• Do you need a lot of salt? Many people think it’s urgent to pour extra salt on food or swallow salt pills to make up for salt lost in perspiration. But the average adult ordinarily consumes 10 to 15 grams of salt a day—more than enough to compensate for perspiration loss.

• Can men take hot weather better than women? Though it may chagrin male readers, a professor from Cornell has shown that women have a six-degree comfort range, whereas men only have a two-degree range. Physiologists point out that ill, fatigued people take heat harder than healthier ones, fat people are more susceptible than thin. Elderly people and children under eight can’t take too much heat.

• Will you keep cooler if you stay quiet and avoid exercise? Research from the Army finds that if you’re a normally healthy person, the more inactive you are, the more you may be affected by the heat.

• May you let an electric fan blow directly on you? There is conclusive evidence that this is perfectly healthful. A fan helps speed the evaporation of perspiration and lifts the layer of warm, still air that blankets your body. For best results, keep the fan close to the floor.

• Is air conditioning dangerous? Scientists have put to rest the notion that moving from a cool room to a hot one and back again is harmful. Even victims of heart or circulatory ailments were tested and they too made safe and easy adjustments. In fact, doctors have determined that during an oppressive heat spell, it may be wise to park yourself in an air-conditioned building.
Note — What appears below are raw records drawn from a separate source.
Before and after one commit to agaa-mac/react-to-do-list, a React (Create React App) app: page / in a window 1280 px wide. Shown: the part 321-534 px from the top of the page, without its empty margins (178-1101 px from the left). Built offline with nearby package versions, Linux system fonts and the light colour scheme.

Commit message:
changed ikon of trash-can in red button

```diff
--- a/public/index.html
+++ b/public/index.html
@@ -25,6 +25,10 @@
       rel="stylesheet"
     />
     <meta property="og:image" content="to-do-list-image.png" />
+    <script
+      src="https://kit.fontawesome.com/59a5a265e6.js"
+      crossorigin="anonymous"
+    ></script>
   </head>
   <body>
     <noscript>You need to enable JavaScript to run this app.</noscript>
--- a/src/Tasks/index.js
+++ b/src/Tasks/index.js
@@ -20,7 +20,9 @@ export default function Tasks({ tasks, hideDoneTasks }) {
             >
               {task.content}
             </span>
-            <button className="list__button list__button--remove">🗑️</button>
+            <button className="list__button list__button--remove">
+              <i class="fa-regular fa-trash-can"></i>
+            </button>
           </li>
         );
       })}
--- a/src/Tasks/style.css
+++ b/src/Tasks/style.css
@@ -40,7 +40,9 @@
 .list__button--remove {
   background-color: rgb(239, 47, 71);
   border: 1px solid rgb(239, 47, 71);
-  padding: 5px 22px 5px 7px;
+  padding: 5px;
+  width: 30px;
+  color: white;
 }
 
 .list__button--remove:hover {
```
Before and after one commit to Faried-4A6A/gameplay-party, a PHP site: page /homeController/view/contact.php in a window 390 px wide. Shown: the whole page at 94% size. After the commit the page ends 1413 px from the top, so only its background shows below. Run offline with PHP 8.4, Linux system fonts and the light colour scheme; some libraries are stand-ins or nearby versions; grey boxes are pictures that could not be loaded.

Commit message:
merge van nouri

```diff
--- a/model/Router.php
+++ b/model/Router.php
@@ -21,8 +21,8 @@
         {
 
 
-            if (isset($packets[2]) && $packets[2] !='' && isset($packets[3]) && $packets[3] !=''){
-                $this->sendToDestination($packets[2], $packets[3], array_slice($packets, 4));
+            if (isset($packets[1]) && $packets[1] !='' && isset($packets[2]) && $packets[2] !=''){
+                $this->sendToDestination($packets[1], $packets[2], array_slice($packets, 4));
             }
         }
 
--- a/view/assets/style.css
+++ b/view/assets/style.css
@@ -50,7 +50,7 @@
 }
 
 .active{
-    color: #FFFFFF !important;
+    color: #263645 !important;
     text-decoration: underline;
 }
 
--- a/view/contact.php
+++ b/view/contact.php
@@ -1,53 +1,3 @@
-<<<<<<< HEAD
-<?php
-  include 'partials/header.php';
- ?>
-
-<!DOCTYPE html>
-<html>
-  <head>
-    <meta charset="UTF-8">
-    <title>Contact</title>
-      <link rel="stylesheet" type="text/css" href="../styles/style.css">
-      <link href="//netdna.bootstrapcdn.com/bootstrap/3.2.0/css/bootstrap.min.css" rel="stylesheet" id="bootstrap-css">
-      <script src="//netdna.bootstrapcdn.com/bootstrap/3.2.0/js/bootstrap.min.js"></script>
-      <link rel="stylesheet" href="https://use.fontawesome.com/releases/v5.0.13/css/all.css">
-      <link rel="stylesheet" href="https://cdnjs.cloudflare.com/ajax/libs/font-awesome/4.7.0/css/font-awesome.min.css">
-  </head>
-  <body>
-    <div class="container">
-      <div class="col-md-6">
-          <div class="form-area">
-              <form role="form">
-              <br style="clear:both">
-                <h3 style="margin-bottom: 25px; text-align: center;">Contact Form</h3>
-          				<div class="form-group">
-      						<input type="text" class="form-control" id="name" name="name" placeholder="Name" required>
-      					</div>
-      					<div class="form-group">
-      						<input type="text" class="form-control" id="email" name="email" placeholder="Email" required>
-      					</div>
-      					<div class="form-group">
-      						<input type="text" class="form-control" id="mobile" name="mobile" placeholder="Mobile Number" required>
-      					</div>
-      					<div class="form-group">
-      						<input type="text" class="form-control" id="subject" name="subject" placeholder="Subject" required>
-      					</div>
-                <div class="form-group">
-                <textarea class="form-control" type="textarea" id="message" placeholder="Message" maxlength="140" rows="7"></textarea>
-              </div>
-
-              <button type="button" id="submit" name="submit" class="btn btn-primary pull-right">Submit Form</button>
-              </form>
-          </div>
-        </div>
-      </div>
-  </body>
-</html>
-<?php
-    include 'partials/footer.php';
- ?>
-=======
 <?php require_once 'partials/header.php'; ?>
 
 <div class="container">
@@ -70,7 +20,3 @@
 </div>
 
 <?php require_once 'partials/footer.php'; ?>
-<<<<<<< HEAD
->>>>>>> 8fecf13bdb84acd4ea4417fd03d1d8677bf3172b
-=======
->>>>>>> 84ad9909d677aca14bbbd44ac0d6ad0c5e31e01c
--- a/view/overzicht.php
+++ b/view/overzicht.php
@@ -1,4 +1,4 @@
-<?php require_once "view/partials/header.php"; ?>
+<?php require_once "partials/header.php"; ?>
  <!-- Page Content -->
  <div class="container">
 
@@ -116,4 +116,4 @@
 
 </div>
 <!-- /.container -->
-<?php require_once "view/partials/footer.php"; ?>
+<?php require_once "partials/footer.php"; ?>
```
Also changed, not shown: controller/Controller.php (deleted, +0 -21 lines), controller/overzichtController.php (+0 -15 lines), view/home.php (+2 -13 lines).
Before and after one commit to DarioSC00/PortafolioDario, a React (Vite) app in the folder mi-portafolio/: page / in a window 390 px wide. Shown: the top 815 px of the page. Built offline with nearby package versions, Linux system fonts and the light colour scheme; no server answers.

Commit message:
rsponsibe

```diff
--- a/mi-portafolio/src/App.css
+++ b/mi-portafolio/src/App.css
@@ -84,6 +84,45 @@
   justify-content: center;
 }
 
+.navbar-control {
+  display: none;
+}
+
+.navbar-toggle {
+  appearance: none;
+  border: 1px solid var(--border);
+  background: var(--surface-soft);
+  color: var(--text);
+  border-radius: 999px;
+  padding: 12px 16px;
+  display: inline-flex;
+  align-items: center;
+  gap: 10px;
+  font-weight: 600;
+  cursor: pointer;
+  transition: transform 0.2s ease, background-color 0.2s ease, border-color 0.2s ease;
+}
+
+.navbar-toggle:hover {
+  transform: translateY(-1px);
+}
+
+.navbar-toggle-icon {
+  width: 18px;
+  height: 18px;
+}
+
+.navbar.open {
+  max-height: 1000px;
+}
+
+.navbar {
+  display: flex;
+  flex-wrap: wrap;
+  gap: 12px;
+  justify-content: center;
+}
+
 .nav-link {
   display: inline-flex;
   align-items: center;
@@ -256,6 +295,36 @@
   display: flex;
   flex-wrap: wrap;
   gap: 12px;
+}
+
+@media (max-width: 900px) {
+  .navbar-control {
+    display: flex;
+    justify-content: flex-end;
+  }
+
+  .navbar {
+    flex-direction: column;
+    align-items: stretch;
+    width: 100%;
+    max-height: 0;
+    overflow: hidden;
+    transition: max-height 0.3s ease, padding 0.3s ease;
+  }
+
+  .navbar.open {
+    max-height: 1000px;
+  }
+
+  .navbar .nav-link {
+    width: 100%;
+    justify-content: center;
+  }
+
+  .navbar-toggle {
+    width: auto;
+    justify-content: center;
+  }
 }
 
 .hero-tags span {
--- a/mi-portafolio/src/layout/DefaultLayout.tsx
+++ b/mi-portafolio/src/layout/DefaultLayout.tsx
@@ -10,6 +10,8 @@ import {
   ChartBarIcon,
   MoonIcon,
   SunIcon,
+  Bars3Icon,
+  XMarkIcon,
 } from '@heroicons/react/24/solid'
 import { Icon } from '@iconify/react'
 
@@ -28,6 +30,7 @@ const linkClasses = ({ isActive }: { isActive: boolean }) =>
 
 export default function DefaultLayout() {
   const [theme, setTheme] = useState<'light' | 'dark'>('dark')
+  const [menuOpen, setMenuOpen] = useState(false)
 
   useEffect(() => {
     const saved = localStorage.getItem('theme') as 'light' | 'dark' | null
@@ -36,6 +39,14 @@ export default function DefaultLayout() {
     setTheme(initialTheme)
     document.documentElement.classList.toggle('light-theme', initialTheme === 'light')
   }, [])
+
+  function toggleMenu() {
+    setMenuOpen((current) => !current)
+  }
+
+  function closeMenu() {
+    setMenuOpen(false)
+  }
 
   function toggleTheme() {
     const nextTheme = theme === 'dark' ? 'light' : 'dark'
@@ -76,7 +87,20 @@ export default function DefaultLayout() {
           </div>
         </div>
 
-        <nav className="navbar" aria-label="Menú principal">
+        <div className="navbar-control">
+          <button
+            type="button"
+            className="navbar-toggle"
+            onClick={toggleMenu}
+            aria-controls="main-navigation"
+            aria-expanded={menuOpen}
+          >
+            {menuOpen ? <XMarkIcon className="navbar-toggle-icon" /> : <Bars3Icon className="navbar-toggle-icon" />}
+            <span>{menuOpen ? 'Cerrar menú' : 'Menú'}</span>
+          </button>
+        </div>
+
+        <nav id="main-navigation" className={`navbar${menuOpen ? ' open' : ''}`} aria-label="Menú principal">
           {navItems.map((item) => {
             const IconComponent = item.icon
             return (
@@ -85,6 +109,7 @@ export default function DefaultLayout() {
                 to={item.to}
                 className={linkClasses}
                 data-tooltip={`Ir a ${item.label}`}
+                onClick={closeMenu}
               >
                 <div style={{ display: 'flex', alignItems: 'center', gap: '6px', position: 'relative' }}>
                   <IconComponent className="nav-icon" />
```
• Will cold showers keep you cool? Experts say that a lukewarm shower will leave you feeling much cooler. But they also recommend something much simpler for relief: Soak your hand and forearm in cool—not cold—water.